### WORK TO COMPLETE:
Copy out the data below. Leave nothing out and alter nothing.

### RECORDS SUPPLIED:
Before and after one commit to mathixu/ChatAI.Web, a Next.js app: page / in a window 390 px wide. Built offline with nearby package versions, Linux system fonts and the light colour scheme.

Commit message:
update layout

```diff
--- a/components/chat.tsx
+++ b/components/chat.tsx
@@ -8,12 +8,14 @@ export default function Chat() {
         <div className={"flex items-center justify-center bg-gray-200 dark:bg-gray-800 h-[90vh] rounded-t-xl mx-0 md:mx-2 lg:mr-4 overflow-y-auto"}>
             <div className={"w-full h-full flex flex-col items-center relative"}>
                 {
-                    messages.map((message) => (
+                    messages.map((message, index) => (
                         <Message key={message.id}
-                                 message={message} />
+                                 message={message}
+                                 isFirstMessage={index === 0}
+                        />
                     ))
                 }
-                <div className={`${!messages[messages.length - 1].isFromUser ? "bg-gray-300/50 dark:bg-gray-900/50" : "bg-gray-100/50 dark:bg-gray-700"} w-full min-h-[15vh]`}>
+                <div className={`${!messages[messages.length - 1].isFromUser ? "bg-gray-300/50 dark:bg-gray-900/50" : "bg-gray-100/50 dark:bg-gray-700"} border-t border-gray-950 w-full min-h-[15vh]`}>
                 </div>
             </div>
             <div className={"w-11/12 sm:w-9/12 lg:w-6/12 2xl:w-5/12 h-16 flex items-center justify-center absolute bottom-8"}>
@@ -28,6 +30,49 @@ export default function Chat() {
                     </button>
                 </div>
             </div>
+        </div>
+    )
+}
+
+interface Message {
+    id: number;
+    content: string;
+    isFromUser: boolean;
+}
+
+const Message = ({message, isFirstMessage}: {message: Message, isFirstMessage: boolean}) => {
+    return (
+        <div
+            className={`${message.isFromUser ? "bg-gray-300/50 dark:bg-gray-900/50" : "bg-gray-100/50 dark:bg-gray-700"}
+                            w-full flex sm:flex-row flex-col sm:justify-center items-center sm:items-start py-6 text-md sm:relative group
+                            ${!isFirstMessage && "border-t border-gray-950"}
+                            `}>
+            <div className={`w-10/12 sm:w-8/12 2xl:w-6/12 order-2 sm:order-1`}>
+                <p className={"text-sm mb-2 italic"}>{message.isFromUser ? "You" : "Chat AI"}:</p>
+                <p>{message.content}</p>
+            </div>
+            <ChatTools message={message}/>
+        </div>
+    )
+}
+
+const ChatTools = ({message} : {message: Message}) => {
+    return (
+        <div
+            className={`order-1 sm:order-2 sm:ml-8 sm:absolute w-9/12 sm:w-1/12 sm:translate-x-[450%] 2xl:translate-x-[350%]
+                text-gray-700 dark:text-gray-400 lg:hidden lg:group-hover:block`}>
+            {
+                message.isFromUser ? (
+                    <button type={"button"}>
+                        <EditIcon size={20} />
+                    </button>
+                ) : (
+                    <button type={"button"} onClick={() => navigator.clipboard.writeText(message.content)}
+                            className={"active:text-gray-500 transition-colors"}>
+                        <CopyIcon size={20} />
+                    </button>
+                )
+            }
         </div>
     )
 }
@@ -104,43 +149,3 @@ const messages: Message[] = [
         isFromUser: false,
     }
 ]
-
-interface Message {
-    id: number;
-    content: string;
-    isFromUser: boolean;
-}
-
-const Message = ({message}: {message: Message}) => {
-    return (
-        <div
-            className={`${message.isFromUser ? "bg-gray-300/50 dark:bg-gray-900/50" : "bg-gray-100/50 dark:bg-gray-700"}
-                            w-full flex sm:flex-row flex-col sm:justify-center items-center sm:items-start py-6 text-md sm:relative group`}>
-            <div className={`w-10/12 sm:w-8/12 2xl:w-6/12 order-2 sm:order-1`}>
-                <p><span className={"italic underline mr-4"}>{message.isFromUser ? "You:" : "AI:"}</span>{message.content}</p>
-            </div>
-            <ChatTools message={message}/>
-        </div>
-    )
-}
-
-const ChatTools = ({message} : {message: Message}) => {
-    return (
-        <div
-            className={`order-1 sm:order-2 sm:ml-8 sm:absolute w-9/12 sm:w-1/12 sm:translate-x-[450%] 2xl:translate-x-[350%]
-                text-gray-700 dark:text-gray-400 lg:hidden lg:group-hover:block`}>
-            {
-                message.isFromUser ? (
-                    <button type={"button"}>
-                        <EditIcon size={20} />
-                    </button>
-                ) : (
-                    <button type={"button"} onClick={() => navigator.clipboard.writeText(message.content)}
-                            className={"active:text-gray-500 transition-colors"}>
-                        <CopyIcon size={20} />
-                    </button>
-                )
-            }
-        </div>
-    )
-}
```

### RESULT OF THE EXERCISE:
Before and after one commit to mathixu/ChatAI.Web, a Next.js app: page / in a window 390 px wide. Built offline with nearby package versions, Linux system fonts and the light colour scheme.

Commit message:
update layout

```diff
--- a/components/chat.tsx
+++ b/components/chat.tsx
@@ -8,12 +8,14 @@ export default function Chat() {
         <div className={"flex items-center justify-center bg-gray-200 dark:bg-gray-800 h-[90vh] rounded-t-xl mx-0 md:mx-2 lg:mr-4 overflow-y-auto"}>
             <div className={"w-full h-full flex flex-col items-center relative"}>
                 {
-                    messages.map((message) => (
+                    messages.map((message, index) => (
                         <Message key={message.id}
-                                 message={message} />
+                                 message={message}
+                                 isFirstMessage={index === 0}
+                        />
                     ))
                 }
-                <div className={`${!messages[messages.length - 1].isFromUser ? "bg-gray-300/50 dark:bg-gray-900/50" : "bg-gray-100/50 dark:bg-gray-700"} w-full min-h-[15vh]`}>
+                <div className={`${!messages[messages.length - 1].isFromUser ? "bg-gray-300/50 dark:bg-gray-900/50" : "bg-gray-100/50 dark:bg-gray-700"} border-t border-gray-950 w-full min-h-[15vh]`}>
                 </div>
             </div>
             <div className={"w-11/12 sm:w-9/12 lg:w-6/12 2xl:w-5/12 h-16 flex items-center justify-center absolute bottom-8"}>
@@ -28,6 +30,49 @@ export default function Chat() {
                     </button>
                 </div>
             </div>
+        </div>
+    )
+}
+
+interface Message {
+    id: number;
+    content: string;
+    isFromUser: boolean;
+}
+
+const Message = ({message, isFirstMessage}: {message: Message, isFirstMessage: boolean}) => {
+    return (
+        <div
+            className={`${message.isFromUser ? "bg-gray-300/50 dark:bg-gray-900/50" : "bg-gray-100/50 dark:bg-gray-700"}
+                            w-full flex sm:flex-row flex-col sm:justify-center items-center sm:items-start py-6 text-md sm:relative group
+                            ${!isFirstMessage && "border-t border-gray-950"}
+                            `}>
+            <div className={`w-10/12 sm:w-8/12 2xl:w-6/12 order-2 sm:order-1`}>
+                <p className={"text-sm mb-2 italic"}>{message.isFromUser ? "You" : "Chat AI"}:</p>
+                <p>{message.content}</p>
+            </div>
+            <ChatTools message={message}/>
+        </div>
+    )
+}
+
+const ChatTools = ({message} : {message: Message}) => {
+    return (
+        <div
+            className={`order-1 sm:order-2 sm:ml-8 sm:absolute w-9/12 sm:w-1/12 sm:translate-x-[450%] 2xl:translate-x-[350%]
+                text-gray-700 dark:text-gray-400 lg:hidden lg:group-hover:block`}>
+            {
+                message.isFromUser ? (
+                    <button type={"button"}>
+                        <EditIcon size={20} />
+                    </button>
+                ) : (
+                    <button type={"button"} onClick={() => navigator.clipboard.writeText(message.content)}
+                            className={"active:text-gray-500 transition-colors"}>
+                        <CopyIcon size={20} />
+                    </button>
+                )
+            }
         </div>
     )
 }
@@ -104,43 +149,3 @@ const messages: Message[] = [
         isFromUser: false,
     }
 ]
-
-interface Message {
-    id: number;
-    content: string;
-    isFromUser: boolean;
-}
-
-const Message = ({message}: {message: Message}) => {
-    return (
-        <div
-            className={`${message.isFromUser ? "bg-gray-300/50 dark:bg-gray-900/50" : "bg-gray-100/50 dark:bg-gray-700"}
-                            w-full flex sm:flex-row flex-col sm:justify-center items-center sm:items-start py-6 text-md sm:relative group`}>
-            <div className={`w-10/12 sm:w-8/12 2xl:w-6/12 order-2 sm:order-1`}>
-                <p><span className={"italic underline mr-4"}>{message.isFromUser ? "You:" : "AI:"}</span>{message.content}</p>
-            </div>
-            <ChatTools message={message}/>
-        </div>
-    )
-}
-
-const ChatTools = ({message} : {message: Message}) => {
-    return (
-        <div
-            className={`order-1 sm:order-2 sm:ml-8 sm:absolute w-9/12 sm:w-1/12 sm:translate-x-[450%] 2xl:translate-x-[350%]
-                text-gray-700 dark:text-gray-400 lg:hidden lg:group-hover:block`}>
-            {
-                message.isFromUser ? (
-                    <button type={"button"}>
-                        <EditIcon size={20} />
-                    </button>
-                ) : (
-                    <button type={"button"} onClick={() => navigator.clipboard.writeText(message.content)}
-                            className={"active:text-gray-500 transition-colors"}>
-                        <CopyIcon size={20} />
-                    </button>
-                )
-            }
-        </div>
-    )
-}
```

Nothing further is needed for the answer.